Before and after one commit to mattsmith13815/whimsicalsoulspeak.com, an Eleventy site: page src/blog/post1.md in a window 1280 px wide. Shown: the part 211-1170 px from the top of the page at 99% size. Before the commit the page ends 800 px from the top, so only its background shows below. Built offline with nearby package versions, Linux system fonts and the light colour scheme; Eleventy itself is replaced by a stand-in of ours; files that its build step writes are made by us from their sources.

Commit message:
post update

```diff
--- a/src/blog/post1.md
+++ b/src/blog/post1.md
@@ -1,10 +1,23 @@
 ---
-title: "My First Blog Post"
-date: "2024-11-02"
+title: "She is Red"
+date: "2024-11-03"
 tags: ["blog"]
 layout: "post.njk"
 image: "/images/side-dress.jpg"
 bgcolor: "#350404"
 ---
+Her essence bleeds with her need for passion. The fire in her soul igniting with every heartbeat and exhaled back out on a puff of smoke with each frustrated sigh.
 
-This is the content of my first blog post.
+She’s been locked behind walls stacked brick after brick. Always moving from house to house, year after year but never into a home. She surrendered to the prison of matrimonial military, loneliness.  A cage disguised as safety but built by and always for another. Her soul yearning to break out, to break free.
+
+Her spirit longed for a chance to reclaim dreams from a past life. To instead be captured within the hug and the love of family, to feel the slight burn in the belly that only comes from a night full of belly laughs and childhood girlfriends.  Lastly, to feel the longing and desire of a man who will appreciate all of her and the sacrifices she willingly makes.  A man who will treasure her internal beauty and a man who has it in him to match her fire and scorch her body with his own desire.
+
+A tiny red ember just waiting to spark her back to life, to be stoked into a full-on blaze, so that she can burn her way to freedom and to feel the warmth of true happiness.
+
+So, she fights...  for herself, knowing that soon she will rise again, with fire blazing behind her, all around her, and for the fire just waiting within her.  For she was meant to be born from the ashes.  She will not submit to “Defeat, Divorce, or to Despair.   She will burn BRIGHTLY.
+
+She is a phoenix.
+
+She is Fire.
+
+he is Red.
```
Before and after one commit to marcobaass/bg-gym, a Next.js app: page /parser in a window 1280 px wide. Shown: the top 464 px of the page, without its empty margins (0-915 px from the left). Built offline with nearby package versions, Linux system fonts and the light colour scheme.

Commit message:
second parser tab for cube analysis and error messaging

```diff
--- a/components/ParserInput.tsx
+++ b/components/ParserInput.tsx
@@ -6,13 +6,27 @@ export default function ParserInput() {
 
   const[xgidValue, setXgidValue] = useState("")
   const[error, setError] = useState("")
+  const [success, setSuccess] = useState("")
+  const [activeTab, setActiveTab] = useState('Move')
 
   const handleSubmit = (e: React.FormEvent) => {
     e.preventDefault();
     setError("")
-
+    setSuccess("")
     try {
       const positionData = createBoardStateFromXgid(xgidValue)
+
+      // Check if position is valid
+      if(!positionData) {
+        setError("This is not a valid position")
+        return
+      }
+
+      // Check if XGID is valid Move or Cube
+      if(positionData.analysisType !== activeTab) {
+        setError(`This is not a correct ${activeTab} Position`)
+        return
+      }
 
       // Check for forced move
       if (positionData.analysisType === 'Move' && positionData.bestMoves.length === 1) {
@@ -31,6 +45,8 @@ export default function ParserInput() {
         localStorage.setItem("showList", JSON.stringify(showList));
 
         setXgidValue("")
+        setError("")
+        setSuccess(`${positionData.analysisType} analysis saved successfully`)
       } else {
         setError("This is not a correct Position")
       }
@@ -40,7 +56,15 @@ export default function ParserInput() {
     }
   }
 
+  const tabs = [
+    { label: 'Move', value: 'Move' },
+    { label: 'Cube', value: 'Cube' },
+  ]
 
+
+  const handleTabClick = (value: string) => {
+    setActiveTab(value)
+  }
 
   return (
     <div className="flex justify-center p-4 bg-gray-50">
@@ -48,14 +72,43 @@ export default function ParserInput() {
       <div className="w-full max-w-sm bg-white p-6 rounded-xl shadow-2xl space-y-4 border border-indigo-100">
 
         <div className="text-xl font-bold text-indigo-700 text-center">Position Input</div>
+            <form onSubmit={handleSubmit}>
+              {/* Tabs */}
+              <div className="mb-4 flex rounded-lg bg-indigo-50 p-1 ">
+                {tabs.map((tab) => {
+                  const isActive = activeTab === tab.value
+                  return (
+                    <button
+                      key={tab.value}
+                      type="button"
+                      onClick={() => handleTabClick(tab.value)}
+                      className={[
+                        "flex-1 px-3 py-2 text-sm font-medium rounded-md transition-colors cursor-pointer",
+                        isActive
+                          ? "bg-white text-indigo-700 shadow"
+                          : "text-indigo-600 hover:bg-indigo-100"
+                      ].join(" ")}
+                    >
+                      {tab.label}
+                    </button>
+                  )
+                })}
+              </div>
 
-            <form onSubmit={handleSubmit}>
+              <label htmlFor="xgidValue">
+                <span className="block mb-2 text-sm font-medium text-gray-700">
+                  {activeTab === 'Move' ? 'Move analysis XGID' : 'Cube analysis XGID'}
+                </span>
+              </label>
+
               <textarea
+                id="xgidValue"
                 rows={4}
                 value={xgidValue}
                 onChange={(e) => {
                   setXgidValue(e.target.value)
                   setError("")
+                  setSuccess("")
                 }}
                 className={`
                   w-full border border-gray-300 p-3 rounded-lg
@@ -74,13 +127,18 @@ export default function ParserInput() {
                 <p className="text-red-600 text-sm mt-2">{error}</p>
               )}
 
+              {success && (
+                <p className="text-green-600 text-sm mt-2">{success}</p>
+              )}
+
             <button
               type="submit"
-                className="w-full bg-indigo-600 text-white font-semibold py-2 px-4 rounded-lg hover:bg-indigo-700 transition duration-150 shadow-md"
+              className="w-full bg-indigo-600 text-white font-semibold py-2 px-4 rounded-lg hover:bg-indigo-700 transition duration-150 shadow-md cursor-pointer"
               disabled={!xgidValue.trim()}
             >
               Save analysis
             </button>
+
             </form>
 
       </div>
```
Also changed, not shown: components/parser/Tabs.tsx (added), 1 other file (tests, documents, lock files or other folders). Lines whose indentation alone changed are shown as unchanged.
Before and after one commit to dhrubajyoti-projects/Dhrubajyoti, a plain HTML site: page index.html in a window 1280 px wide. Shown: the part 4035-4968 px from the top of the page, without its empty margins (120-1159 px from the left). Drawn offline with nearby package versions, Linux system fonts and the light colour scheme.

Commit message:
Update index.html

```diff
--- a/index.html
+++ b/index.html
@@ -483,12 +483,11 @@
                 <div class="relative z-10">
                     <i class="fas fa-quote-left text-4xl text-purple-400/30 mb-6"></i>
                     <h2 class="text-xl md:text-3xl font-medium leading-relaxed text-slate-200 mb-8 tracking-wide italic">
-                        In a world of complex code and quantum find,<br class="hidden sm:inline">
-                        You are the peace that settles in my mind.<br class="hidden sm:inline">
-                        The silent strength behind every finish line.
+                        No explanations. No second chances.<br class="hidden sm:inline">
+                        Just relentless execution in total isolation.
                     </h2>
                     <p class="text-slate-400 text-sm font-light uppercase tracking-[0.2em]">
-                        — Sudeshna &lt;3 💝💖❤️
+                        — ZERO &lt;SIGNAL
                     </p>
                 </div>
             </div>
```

-------

### What to work on:
Looking over the records, find each line with the word "label" and copy it.

### Solution:
+    { label: 'Move', value: 'Move' },
+    { label: 'Cube', value: 'Cube' },
+                      {tab.label}
+              <label htmlFor="xgidValue">
+              </label>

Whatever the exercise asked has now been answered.